Task directions:
This exercise asks for every line of the material that includes the word "automorphisms".

Record extracts:
════════════════

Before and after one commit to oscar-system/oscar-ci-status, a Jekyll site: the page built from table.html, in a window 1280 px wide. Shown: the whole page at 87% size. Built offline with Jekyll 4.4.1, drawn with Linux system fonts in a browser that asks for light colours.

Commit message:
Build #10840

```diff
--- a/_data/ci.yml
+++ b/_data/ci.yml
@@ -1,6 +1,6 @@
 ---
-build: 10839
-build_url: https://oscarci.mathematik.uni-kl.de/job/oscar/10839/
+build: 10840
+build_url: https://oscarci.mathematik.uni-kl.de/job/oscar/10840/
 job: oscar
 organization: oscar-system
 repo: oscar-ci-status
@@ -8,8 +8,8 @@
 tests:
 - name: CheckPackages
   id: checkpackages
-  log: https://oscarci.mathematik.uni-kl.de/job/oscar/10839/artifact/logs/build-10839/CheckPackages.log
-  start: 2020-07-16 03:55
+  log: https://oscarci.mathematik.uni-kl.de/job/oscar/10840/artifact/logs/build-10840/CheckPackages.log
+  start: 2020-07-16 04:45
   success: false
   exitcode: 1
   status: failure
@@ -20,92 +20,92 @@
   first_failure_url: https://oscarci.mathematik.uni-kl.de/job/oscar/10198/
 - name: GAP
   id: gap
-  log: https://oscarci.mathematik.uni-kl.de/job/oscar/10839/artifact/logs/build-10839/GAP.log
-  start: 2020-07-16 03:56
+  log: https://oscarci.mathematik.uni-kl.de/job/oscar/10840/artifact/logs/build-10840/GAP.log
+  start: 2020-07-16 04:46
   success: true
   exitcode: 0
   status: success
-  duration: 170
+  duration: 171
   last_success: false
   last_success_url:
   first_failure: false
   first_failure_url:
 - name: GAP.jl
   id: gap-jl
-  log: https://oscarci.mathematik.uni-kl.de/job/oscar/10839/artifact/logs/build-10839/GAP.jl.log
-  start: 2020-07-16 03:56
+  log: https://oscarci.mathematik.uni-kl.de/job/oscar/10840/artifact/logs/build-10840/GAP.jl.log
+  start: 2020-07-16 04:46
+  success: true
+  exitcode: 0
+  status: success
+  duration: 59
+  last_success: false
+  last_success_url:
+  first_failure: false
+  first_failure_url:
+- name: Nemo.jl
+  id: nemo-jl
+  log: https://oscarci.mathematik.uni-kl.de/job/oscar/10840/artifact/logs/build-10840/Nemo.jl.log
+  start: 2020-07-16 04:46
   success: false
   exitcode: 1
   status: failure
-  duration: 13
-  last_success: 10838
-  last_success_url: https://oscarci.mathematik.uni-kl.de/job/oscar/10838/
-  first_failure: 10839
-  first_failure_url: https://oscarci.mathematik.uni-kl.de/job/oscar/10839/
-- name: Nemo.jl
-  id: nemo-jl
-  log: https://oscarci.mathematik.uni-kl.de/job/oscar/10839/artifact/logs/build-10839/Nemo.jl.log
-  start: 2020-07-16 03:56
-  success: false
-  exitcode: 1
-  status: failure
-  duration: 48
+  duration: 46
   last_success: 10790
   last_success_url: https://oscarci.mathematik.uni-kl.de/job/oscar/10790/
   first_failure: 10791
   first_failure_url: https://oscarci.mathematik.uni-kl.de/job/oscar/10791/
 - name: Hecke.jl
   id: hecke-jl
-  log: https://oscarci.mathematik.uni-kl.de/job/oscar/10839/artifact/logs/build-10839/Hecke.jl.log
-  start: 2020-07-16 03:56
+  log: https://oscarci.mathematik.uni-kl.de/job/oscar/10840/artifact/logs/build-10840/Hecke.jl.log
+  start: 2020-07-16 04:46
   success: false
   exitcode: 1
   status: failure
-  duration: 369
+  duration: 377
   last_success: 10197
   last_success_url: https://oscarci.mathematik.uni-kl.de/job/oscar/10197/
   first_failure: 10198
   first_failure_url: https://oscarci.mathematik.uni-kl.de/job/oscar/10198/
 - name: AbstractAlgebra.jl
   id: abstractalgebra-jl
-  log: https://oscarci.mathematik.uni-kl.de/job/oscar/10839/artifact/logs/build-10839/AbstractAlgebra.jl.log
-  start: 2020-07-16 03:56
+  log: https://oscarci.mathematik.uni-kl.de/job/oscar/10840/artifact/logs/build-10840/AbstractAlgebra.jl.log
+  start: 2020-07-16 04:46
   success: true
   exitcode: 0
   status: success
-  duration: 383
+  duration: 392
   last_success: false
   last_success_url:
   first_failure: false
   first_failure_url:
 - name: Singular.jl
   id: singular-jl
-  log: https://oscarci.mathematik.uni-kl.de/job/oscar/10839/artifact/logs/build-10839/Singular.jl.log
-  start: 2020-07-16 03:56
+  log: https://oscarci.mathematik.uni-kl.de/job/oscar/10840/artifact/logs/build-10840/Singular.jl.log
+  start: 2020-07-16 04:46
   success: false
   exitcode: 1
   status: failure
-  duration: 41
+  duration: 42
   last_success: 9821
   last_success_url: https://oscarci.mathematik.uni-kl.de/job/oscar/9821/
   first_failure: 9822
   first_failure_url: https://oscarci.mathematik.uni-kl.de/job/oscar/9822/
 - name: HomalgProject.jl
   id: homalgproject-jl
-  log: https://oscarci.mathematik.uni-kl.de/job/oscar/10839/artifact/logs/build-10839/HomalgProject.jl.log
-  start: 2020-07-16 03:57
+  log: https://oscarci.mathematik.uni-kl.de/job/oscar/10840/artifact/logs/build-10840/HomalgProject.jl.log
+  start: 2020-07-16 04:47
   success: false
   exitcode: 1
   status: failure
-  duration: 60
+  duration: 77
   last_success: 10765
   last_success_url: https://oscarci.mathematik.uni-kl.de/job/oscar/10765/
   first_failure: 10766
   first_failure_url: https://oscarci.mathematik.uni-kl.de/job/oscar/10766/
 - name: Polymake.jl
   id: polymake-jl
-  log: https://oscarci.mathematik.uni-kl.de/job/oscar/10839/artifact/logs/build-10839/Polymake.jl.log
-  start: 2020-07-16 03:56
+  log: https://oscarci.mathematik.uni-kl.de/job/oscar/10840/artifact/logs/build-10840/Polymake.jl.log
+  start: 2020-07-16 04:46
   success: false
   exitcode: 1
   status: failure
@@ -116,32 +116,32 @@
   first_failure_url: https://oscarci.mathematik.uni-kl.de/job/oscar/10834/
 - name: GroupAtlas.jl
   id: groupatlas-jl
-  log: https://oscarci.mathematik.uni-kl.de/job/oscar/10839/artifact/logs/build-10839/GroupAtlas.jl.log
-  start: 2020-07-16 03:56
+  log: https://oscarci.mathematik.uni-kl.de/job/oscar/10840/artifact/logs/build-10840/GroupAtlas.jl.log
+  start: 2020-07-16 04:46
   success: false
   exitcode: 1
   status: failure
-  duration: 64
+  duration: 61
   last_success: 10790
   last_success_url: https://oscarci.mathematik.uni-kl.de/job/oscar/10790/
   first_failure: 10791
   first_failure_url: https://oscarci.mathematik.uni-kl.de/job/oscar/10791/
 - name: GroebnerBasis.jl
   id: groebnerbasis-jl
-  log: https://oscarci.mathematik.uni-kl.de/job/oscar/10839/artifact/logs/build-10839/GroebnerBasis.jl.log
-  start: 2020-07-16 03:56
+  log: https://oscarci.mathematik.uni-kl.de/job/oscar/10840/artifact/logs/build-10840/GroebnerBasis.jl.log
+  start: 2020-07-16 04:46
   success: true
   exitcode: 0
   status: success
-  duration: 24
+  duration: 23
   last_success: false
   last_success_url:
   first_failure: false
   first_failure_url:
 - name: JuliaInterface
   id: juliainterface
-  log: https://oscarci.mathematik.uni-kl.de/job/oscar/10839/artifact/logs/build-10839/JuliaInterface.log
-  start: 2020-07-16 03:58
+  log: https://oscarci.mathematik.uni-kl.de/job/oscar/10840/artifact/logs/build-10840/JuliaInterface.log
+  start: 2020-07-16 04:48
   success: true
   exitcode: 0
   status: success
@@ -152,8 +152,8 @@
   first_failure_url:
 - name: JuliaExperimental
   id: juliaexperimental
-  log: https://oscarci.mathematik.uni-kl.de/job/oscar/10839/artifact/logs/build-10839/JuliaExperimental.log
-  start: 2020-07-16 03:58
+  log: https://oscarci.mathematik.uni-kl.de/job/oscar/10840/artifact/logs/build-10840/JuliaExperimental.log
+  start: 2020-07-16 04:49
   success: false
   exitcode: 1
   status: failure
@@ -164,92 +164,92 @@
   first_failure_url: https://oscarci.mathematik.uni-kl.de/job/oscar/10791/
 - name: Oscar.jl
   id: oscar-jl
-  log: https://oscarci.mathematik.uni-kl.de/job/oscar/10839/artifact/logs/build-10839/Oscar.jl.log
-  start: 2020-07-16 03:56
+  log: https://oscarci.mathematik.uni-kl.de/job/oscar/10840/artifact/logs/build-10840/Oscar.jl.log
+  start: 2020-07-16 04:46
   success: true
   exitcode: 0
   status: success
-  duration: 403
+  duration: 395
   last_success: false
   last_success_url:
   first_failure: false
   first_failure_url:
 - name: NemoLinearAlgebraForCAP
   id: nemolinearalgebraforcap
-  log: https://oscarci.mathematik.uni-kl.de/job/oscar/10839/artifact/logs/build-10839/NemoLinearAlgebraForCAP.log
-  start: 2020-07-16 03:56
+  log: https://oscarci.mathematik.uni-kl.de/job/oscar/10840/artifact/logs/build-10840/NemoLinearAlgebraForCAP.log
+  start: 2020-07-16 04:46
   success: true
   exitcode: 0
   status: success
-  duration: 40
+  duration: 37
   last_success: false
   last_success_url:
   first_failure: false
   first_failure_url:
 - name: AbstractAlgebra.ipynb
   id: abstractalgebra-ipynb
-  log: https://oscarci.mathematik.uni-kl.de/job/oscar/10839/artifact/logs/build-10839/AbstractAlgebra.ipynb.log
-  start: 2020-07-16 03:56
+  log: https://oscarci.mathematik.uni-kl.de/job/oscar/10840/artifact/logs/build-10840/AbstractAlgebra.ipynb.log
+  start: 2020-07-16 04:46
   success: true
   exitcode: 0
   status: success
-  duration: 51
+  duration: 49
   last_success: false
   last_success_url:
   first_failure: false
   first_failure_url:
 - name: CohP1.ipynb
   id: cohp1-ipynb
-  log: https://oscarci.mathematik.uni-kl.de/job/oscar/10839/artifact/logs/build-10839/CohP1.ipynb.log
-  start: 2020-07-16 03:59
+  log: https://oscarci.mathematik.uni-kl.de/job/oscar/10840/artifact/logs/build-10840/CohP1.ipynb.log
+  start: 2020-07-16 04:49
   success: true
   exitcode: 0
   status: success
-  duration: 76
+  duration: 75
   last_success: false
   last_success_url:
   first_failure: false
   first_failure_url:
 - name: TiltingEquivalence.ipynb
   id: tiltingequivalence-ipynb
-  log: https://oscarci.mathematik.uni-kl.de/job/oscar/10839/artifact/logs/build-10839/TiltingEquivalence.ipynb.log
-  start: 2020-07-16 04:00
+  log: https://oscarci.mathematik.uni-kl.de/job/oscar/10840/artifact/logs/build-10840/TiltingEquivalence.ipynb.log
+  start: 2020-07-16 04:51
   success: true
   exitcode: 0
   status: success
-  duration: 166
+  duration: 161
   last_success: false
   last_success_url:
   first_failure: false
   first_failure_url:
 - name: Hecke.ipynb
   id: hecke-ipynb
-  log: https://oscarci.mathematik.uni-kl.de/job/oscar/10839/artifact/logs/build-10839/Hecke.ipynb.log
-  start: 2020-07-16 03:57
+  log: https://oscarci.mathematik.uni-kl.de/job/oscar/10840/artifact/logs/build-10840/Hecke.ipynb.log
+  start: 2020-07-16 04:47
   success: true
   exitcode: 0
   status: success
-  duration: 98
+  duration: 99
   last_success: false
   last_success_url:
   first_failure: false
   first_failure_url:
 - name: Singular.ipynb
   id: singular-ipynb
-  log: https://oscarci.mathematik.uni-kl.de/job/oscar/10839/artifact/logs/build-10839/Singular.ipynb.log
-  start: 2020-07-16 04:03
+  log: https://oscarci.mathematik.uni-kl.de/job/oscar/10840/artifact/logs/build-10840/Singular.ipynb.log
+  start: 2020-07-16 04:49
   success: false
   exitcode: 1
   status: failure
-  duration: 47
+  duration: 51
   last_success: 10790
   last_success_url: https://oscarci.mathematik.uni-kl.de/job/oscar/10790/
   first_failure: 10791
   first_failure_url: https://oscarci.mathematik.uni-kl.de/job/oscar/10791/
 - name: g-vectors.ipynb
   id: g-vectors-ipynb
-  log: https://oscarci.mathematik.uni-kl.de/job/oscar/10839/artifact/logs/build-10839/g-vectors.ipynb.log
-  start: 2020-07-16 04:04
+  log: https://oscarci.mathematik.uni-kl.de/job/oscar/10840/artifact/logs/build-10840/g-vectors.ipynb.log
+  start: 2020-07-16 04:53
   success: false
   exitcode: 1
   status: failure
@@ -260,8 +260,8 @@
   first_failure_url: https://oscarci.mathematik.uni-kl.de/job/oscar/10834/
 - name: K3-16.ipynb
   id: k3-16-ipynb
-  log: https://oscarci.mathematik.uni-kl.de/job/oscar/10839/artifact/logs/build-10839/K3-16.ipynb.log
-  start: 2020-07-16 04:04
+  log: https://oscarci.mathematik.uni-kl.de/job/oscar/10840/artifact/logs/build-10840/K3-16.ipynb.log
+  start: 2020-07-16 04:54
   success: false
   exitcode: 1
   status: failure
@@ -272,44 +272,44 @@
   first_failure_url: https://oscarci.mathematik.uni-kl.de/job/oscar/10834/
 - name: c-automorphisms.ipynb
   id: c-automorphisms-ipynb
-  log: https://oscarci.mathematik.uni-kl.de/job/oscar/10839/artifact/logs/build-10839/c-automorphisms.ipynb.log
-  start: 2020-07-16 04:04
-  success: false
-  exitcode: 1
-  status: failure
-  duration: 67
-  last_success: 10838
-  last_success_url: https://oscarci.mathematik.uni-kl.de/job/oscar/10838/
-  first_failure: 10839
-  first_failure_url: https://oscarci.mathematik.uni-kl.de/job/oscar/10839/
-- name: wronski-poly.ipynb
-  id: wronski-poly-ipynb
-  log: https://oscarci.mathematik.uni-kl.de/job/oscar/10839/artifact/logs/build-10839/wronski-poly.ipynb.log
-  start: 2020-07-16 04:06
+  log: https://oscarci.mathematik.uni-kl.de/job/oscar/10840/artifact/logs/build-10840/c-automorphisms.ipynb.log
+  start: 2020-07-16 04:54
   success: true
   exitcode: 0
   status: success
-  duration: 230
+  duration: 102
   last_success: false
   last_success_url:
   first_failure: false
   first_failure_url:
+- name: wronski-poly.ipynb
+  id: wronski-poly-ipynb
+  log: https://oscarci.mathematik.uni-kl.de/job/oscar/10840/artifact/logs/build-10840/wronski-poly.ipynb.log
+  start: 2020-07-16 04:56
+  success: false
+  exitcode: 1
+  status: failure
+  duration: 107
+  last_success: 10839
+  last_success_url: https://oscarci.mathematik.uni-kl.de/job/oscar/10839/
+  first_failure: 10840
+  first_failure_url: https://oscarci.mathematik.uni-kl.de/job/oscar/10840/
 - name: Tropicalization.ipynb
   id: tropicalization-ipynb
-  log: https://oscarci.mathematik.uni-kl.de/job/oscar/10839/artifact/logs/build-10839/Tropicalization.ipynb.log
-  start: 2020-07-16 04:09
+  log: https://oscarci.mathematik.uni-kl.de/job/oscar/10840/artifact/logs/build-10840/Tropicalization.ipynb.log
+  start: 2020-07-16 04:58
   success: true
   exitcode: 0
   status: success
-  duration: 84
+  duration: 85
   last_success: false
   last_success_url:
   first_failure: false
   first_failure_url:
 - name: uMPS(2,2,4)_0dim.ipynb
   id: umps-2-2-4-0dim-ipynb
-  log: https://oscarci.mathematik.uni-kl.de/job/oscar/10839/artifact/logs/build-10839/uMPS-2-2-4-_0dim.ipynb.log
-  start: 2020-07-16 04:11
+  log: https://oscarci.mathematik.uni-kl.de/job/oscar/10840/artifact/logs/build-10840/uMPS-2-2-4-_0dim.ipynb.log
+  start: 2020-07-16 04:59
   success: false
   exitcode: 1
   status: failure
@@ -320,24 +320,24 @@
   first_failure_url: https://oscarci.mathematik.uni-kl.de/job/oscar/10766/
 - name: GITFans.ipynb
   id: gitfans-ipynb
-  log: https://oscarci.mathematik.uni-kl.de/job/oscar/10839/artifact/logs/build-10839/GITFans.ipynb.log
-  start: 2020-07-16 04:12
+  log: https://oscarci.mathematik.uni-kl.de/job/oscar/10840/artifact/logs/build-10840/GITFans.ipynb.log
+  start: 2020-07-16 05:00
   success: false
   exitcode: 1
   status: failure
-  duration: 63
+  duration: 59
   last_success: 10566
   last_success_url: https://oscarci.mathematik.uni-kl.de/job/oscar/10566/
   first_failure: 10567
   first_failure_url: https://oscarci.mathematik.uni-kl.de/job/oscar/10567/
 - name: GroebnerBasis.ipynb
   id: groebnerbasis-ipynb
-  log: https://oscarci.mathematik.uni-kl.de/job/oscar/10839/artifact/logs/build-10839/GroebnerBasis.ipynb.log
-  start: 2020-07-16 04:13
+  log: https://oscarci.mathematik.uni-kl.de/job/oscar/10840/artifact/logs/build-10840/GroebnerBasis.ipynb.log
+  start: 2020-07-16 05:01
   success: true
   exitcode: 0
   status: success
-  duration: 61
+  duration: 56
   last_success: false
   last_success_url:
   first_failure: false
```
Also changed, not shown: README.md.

════════════════

Exercise output:
 - name: c-automorphisms.ipynb
   id: c-automorphisms-ipynb
-  log: https://oscarci.mathematik.uni-kl.de/job/oscar/10839/artifact/logs/build-10839/c-automorphisms.ipynb.log
+  log: https://oscarci.mathematik.uni-kl.de/job/oscar/10840/artifact/logs/build-10840/c-automorphisms.ipynb.log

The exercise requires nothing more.